For the First Circuit

Nos. 10-2243, 10-2266, 10-2313, 10-2350, 11-1130






Defendants, Appellants.



[Hon. George A. O'Toole, U.S. District Judge] Before Torruella, Boudin, and Lipez, Circuit Judges.

Jeanne M. Kempthorne for appellant Daniel Apollon.

Mark E. Howard for appellant Ernst Appolon.

Tina Schneider for appellant Latoya Haltiwanger.

James C. Rehnquist for appellant J. Daniel Lindley.

Dana A. Curhan for appellant Eric L. Levine.

Vijay Shanker, Attorney, United States Department of Justice, Criminal Division, Appellate Section, with whom Carmen Milagros Ortiz, United States Attorney, Victor A. Wild, Ryan M. DiSantis, and Mary Beth Murrane, Assistant United States Attorneys, Lanny A.

Breuer, Assistant Attorney General, and Greg D. Andres, Acting Deputy Assistant Attorney General, were on brief, for appellee.

September 19, 2012 LIPEZ, Circuit Judge. Appellants Daniel Appolon ("Daniel"), Ernst Appolon ("Ernst"), Latoya Haltiwanger, J. Daniel Lindley, and Eric L. Levine were players in the Boston real estate market. Along with six coconspirators, appellants devised and executed a mortgage fraud scheme which netted them illegal profits of nearly $2 million between May 2005 and June 2006. The scheme itself was uncomplicated: appellants and their coconspirators arranged for straw buyers to purchase real property at the asking price, falsified mortgage loan applications for the straw buyers to obtain financing for an artificially-inflated purchase price, and pocketed the difference. The loans secured by each of the properties involved in appellants' scheme eventually went into default, and most of the properties were forced into foreclosure at huge losses for the lenders.

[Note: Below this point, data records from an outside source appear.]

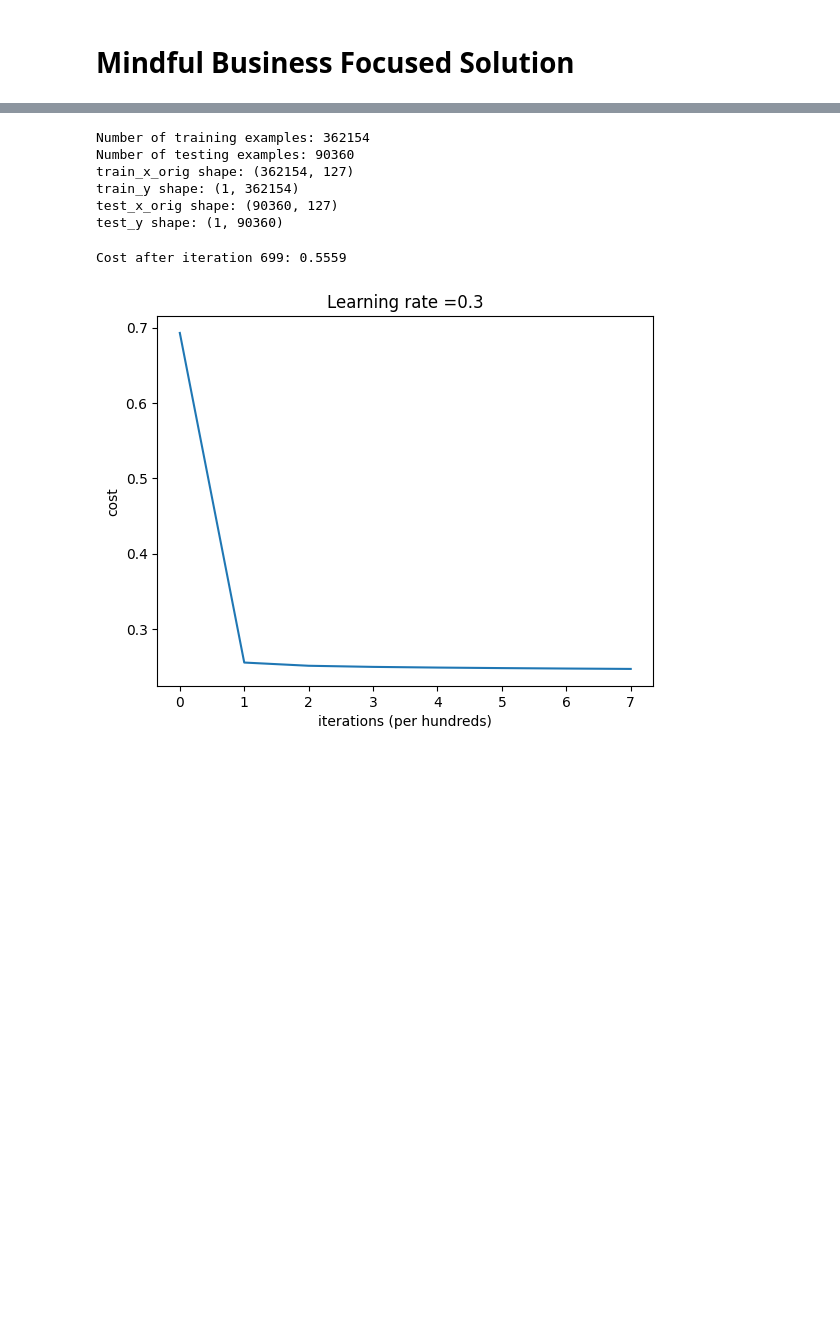
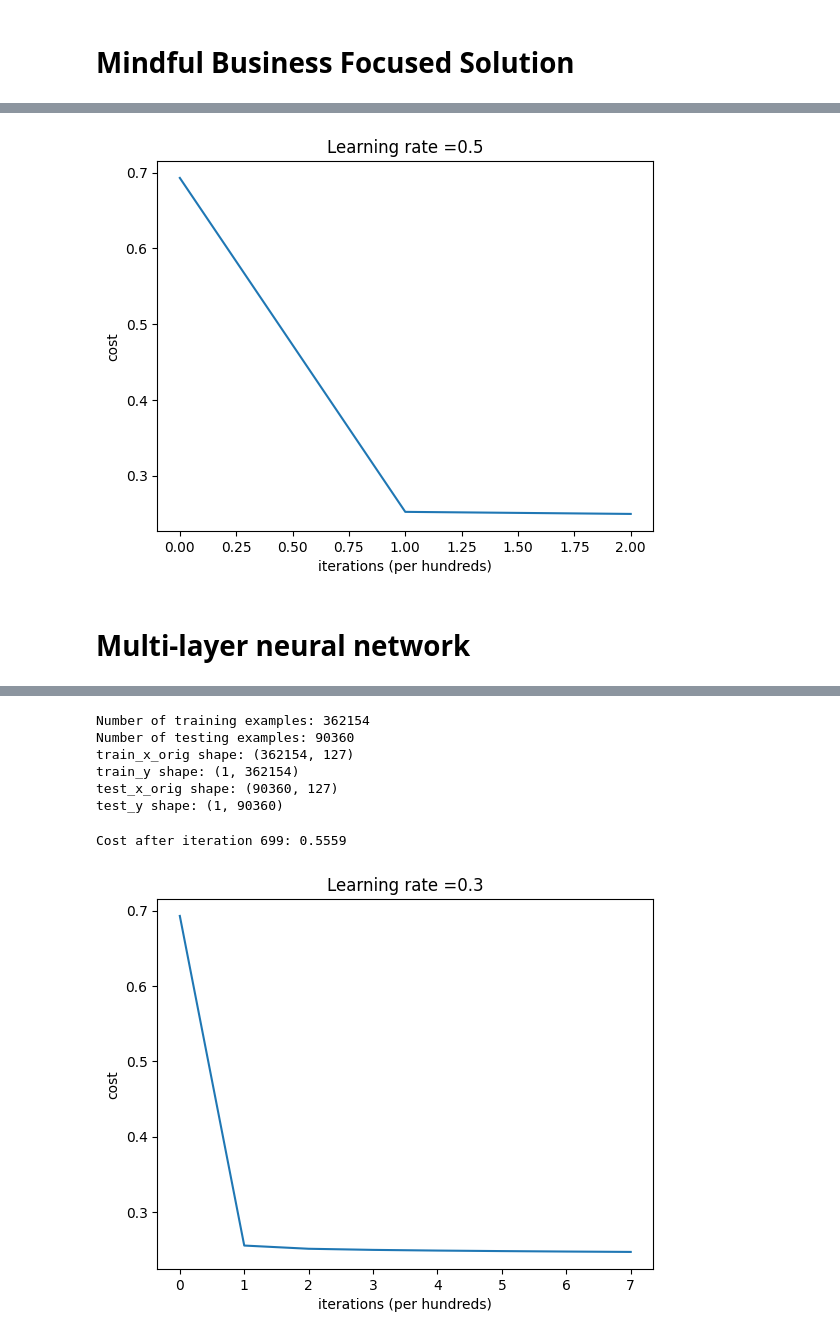
Before and after one commit to jackonedev/pipelines_and_machine_learning, a Jupyter notebook: NN_model.ipynb, the cells around one changed output, grey strips where cells are left out. Saved outputs shown, nothing was run; the diff lists cells and outputs as text; code cells hidden in the pictures; blank space fills up the shorter version.

Commit message:
Created Multi Layer Neural Network

```diff
--- a/NN_model.ipynb
+++ b/NN_model.ipynb
@@ -472 +807,27 @@ Percentage difference Score (train - val): 3.1 %
+# %%
+# neural_network/base_class/cost_function.py
+import numpy as np
+
+
+class CostFunction:
+
+    def compute_cost(self, AL: np.array, Y: np.array) -> float:
+        """
+        Implement the cost function defined by equation (7).
+
+        Arguments:
+        AL -- probability vector corresponding to your label predictions, shape (1, number of examples)
+        Y -- true "label" vector (for example: containing 0 if non-cat, 1 if cat), shape (1, number of examples)
+
+        Returns:
+        cost -- cross-entropy cost
+        """
+
+        m = Y.shape[1]
+
+        cost = -np.sum(np.multiply(Y, np.log(AL)) + np.multiply(1-Y, np.log(1-AL)))/m
+
+        cost = np.squeeze(cost) #  To make sure your cost's shape is what we expect (e.g. this turns [[17]] into 17).
+
+        return cost
 # %%
@@ -1288,11 +1386,15 @@ class CustomLogisticRegressor(BaseEstimator, TransformerMixin):
 # %%
 from sklearn.pipeline import make_pipeline
 
+
+val_data = feature_enginering.transform(X_val)
+val_features = feature_selection_pipeline.transform(X_val)
+
 snn = ShallowNNClassifier(
-    X_test=X_val,
+    X_test=val_features,
     Y_test=y_val,
     learning_rate=0.5,
-    num_iterations=1000,
+    num_iterations=300,
     print_cost=True,
 ) # Warning 1: self: X_, Y_, X_test, Y_test se guardan en el formato humano y no el que alimenta a la red
 
@@ -1322,6 +1424,7 @@ params = {
 mbfs_pipeline = Pipeline([
     ("feature_enginering", feature_enginering),
     ("model", LGBMFeatureSelector(params=params, val_data=val_data, y_val=y_val)),
+    ("mbfs", MBFs)
 ])
 
 mbfs_pipeline.fit(X_train, y_train)
@@ -1332,2 +1468,8 @@ error
 log_reg = MBFs.named_transformers["base_model"].named_steps["customlogisticregressor"]
 snn = MBFs.named_transformers["snn"].named_steps["shallownnclassifier"]
+# %%
+snn.plot_costs()
+# %% [output]
+[figure, added]
+# %% [markdown]
+# Multi-layer neural network
```
Also changed, not shown: parts of 23 cells of this notebook.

Appellants and their coconspirators were indicted by a federal grand jury on May 15, 2008. Appellants were each charged with one count of conspiring to commit wire fraud in violation of 18 U.S.C. § 371 and with multiple counts of committing wire fraud in violation of 18 U.S.C. § 1343. (Daniel was charged with five counts of wire fraud, Ernst with thirty-four, Haltiwanger with seven, and Lindley and Levine each with forty-one.) In addition, Lindley and Levine were charged with nineteen counts of money laundering in violation of 18 U.S.C. § 1957. All of the counts in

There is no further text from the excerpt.